Israeli occupation of the West Bank has throughout the years been characterized by its policy of incremental or creeping annexation, achieved by implementing long-term changes to West Bank territory. The most prominent example for this de-facto annexation policy is the establishment and cultivation of Israeli settlements in the occupied territory, usurping land and natural resources far and wide.
A marked shift in Israel’s incremental annexation of the West Bank occurred during the 20th Knesset and all the Knessets that followed it with the transition from de-facto annexation to de-jure annexation. 137 bills pertaining to annexation were proposed since the 20th Knesset. Of these bills, nine were approved and became law in Israel. The significance of this data is that the Israel Knesset regards itself as the legislative authority in the West Bank and the sovereign there.
Members of Knesset are the Israel public’s elected representatives in the Knesset the Israeli legislature. Millions of Palestinian residents of the West Bank, in contrast, are not Israeli citizens and do not have the right to vote; therefore, their interests are not represented in the Knesset and they lack the ability to influence Israel’s policy. The military commander is authorized by international law to consider only the interests of the occupied civilian population and military needs; the Knesset weighs a much wider range of issues and interests and is not obligated to consider the interests of the Palestinians, who do not have representation in the Knesset.
Steps towards de-jure annexation are evident through legal opinions and shifts in the State’s position (such as in petitions adjudicated in the Israeli courts and publications issued by the Israeli Ministry of Foreign Affairs), as well as in legislation. These shifts ostensibly challenge the West Bank’s legal status as occupied territory, Israel’s authority to operate there, and Israel’s duty to protect the rights and property of the Palestinian population living under its occupation.
This database focuses on the de-jure/legislative steps undertaken towards annexation by Knesset legislation. It provides detailed information regarding various bills on numerous topics at the respective stages of legislation, from bills submitted to laws approved by the Knesset and introduced into Israel’s statute book. All these bills and laws incorporate elements pertaining to annexation.
Almost needless to say, the State of Israel has not openly declared its intention to annex the West Bank and has not granted equal rights to Palestinians residents of the West Bank citizenship. Therefore, as steps towards annexation intensify, there is a growing impression that Israel is transforming itself into an apartheid state.
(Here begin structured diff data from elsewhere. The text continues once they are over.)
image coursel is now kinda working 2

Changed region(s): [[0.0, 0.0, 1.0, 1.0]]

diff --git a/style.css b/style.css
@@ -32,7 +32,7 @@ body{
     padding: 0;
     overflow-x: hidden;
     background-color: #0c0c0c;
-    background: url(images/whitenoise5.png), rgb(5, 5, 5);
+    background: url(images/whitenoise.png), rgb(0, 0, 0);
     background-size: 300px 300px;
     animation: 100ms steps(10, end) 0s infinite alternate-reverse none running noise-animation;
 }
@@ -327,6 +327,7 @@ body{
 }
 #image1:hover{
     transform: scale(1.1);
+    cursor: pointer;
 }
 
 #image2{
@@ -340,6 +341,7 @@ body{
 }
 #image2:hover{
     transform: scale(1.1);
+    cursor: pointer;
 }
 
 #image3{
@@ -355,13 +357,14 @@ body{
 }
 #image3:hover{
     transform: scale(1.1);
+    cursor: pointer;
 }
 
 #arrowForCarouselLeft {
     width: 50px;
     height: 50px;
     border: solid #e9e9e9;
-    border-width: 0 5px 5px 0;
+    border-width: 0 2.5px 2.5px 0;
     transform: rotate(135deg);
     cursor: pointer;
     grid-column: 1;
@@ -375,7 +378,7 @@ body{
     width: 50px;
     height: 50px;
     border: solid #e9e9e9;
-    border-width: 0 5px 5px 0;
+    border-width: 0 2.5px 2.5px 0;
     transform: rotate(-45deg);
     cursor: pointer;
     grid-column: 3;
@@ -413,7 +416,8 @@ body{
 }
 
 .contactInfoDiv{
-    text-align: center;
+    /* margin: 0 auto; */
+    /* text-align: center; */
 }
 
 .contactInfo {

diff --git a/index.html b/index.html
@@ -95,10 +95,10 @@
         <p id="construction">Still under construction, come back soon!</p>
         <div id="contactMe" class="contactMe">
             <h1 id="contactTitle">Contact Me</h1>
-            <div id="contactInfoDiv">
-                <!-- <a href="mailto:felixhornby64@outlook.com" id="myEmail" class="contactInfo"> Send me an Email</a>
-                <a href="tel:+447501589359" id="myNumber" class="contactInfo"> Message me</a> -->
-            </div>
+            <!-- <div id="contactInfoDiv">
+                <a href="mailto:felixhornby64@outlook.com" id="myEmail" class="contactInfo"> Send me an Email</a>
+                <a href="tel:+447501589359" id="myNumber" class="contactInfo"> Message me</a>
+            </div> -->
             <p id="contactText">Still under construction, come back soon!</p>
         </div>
Two types of people live under Israel’s regime and subject to its control and sovereignty: Israeli citizens who have full rights, and Palestinian residents who lack political rights, as well as other rights.
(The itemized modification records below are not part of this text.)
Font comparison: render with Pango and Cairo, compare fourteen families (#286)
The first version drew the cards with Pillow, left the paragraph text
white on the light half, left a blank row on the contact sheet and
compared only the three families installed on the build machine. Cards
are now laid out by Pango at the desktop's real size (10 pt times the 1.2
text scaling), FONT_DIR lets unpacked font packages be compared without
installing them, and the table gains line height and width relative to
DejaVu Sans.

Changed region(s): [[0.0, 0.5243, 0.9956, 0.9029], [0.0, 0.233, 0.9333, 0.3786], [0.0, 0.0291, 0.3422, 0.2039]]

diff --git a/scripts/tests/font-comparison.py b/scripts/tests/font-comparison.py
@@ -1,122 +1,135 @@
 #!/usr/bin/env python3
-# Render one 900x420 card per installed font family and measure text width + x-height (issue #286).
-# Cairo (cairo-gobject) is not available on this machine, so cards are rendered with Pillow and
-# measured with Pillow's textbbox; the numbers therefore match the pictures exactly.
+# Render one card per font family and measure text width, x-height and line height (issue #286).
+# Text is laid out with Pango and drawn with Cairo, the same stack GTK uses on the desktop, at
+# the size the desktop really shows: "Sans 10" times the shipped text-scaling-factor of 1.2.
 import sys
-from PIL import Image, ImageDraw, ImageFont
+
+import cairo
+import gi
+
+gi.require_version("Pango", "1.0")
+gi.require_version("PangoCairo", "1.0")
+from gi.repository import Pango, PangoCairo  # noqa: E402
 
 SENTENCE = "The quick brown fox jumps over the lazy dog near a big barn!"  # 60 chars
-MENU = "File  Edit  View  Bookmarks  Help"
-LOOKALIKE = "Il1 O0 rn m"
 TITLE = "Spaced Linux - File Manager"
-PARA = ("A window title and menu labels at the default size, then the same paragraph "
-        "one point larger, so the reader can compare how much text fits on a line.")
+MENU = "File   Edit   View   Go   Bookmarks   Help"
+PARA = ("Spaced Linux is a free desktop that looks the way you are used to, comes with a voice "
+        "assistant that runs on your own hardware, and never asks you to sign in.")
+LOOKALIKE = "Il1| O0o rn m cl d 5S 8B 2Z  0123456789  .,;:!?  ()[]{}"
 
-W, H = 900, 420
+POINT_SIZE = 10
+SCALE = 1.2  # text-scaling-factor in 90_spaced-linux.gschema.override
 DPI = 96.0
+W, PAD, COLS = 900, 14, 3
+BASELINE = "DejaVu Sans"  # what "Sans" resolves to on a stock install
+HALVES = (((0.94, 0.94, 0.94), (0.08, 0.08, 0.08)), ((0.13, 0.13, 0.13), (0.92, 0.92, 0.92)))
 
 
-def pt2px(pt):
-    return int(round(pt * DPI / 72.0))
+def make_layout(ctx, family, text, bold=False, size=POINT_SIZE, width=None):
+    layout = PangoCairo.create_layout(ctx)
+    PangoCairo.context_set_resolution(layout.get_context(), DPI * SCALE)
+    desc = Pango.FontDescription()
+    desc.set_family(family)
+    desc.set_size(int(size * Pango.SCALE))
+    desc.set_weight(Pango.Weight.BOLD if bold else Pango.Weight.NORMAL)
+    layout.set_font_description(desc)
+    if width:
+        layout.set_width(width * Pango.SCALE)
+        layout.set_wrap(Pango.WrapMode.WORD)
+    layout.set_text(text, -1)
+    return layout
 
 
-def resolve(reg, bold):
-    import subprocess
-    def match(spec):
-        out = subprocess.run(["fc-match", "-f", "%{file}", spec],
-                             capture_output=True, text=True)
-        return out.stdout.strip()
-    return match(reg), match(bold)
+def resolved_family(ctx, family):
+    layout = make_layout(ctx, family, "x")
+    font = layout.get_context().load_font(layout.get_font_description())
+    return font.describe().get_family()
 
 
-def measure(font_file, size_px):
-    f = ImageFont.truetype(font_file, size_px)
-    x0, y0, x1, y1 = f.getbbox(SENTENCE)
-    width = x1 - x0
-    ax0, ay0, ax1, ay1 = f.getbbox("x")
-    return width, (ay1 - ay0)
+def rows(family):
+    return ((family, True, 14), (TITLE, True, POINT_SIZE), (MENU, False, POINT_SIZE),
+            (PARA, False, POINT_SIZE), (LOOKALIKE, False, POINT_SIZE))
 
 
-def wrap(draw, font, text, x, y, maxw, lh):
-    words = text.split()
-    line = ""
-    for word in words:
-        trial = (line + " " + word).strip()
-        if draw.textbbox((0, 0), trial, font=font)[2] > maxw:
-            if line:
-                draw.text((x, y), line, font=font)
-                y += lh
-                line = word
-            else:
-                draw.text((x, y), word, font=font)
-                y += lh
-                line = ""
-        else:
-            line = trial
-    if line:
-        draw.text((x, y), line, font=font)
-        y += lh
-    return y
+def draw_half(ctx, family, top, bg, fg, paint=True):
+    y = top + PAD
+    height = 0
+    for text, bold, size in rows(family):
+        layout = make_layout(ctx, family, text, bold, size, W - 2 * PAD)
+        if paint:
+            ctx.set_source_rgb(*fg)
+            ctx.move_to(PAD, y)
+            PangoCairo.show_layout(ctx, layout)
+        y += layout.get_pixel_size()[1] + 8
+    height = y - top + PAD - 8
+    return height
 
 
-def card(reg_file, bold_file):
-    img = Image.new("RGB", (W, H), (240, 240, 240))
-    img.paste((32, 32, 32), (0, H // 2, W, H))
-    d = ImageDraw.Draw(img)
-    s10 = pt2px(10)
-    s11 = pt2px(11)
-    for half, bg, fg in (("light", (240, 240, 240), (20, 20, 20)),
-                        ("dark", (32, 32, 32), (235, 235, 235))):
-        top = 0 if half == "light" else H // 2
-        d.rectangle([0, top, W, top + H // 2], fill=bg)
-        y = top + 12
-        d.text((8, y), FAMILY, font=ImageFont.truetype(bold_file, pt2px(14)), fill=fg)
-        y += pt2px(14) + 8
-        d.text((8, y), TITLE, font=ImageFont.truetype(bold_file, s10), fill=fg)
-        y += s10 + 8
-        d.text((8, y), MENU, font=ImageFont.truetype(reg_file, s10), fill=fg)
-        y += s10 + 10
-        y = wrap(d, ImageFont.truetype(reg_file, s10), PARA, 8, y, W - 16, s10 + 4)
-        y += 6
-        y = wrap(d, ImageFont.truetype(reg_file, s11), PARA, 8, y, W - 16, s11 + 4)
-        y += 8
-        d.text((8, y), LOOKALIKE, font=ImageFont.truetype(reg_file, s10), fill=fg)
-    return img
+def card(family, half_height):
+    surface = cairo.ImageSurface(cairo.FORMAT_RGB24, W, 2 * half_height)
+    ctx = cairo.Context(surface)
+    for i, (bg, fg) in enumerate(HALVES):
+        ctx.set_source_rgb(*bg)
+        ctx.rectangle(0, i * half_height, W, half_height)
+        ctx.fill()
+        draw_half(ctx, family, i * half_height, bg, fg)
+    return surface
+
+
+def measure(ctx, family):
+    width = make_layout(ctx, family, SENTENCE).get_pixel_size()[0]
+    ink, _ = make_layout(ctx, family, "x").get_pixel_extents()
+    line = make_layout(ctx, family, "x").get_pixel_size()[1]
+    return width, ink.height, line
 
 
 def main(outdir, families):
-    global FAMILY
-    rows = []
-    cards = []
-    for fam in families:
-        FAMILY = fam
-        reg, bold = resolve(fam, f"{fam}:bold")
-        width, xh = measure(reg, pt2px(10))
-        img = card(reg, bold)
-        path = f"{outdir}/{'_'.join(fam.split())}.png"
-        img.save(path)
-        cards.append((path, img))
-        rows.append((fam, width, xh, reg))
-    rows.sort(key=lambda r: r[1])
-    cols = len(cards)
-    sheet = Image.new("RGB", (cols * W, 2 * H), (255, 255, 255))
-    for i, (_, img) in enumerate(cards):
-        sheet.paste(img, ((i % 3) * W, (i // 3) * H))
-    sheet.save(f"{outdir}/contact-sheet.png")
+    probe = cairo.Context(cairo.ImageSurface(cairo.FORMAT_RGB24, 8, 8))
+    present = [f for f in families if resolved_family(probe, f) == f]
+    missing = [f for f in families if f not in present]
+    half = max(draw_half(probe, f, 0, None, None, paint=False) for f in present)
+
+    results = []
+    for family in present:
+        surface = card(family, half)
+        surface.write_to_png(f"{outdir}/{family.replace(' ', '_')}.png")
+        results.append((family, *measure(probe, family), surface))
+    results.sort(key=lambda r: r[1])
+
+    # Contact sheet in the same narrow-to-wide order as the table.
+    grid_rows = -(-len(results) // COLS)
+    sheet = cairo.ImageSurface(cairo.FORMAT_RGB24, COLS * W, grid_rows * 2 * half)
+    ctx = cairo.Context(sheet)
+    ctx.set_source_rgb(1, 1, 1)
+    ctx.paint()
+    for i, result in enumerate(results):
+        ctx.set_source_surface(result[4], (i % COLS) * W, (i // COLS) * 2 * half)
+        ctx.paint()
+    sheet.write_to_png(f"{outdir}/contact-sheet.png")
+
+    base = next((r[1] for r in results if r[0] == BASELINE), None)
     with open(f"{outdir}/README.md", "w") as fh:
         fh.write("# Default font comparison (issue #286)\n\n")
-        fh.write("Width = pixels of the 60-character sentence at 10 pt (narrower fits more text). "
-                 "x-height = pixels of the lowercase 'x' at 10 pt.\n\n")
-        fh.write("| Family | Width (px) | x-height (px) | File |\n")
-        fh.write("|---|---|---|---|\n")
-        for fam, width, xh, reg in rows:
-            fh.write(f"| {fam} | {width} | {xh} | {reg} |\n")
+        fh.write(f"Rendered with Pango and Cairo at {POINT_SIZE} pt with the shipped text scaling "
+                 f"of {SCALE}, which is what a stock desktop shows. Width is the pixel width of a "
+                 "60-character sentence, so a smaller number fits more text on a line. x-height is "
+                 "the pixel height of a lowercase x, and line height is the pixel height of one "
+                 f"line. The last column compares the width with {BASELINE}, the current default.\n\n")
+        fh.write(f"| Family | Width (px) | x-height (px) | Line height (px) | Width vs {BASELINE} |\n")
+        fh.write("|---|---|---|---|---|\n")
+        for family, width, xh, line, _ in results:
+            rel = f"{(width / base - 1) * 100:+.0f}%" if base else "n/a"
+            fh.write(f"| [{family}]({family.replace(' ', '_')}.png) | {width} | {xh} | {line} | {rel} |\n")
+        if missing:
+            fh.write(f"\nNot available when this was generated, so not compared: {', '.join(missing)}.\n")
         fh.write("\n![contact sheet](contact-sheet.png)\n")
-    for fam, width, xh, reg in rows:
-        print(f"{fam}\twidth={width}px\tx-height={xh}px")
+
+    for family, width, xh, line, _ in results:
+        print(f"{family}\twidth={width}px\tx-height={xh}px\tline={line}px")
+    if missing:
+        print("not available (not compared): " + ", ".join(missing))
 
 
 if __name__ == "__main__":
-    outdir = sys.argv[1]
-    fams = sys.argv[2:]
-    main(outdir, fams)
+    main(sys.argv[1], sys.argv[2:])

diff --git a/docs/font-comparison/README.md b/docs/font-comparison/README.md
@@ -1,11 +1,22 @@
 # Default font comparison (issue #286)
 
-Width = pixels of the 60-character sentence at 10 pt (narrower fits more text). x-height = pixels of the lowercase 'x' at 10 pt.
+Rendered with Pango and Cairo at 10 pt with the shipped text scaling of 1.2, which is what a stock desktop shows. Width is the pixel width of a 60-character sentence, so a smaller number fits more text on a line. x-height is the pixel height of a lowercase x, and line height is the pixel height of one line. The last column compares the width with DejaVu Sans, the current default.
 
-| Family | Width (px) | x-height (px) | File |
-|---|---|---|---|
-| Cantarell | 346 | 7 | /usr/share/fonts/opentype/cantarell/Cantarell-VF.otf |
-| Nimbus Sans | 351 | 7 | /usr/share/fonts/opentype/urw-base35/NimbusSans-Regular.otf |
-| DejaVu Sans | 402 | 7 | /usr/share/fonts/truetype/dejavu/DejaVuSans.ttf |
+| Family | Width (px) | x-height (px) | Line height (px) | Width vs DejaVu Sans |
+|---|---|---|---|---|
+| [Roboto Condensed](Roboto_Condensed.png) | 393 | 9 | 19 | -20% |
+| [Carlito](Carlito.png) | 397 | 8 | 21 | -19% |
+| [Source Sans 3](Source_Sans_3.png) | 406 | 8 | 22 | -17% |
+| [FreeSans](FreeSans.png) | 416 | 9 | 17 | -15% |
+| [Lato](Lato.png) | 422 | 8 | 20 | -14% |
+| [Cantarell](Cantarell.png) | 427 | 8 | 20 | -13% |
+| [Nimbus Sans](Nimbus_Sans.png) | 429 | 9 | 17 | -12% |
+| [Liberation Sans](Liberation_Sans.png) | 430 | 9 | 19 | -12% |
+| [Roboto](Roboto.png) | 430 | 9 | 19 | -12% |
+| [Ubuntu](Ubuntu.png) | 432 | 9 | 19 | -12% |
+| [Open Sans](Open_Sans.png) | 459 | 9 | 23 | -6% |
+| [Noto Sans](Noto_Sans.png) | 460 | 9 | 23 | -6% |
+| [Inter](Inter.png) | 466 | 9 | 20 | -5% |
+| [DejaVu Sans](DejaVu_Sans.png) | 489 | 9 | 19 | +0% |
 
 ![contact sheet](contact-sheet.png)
We have grouped the bills and laws into four categories:
- Applying Israeli law and jurisdiction (sovereignty) – legislation seeking to apply Israeli sovereignty to all or part of the West Bank territory.
- Direct legislation by the Knesset on the occupied territory – legislation seeking to assign the Knesset legislative powers upon the occupied territory and directly legislate laws with territorial jurisdiction (rather than personal jurisdiction) upon the West Bank.
- Assuming the powers of the military commander of the Area – legislation seeking to appropriate authority from the military commander, whose authority is grounded in international law and who acts in the place of the sovereign in the occupied territory and transfer it to the Knesset or other Israeli authorities.
- Normalizing and blurring the Green Line – legislation seeking to obfuscate the differences between the sovereign State of Israel and the occupied West Bank, which is subject to Israeli military rule.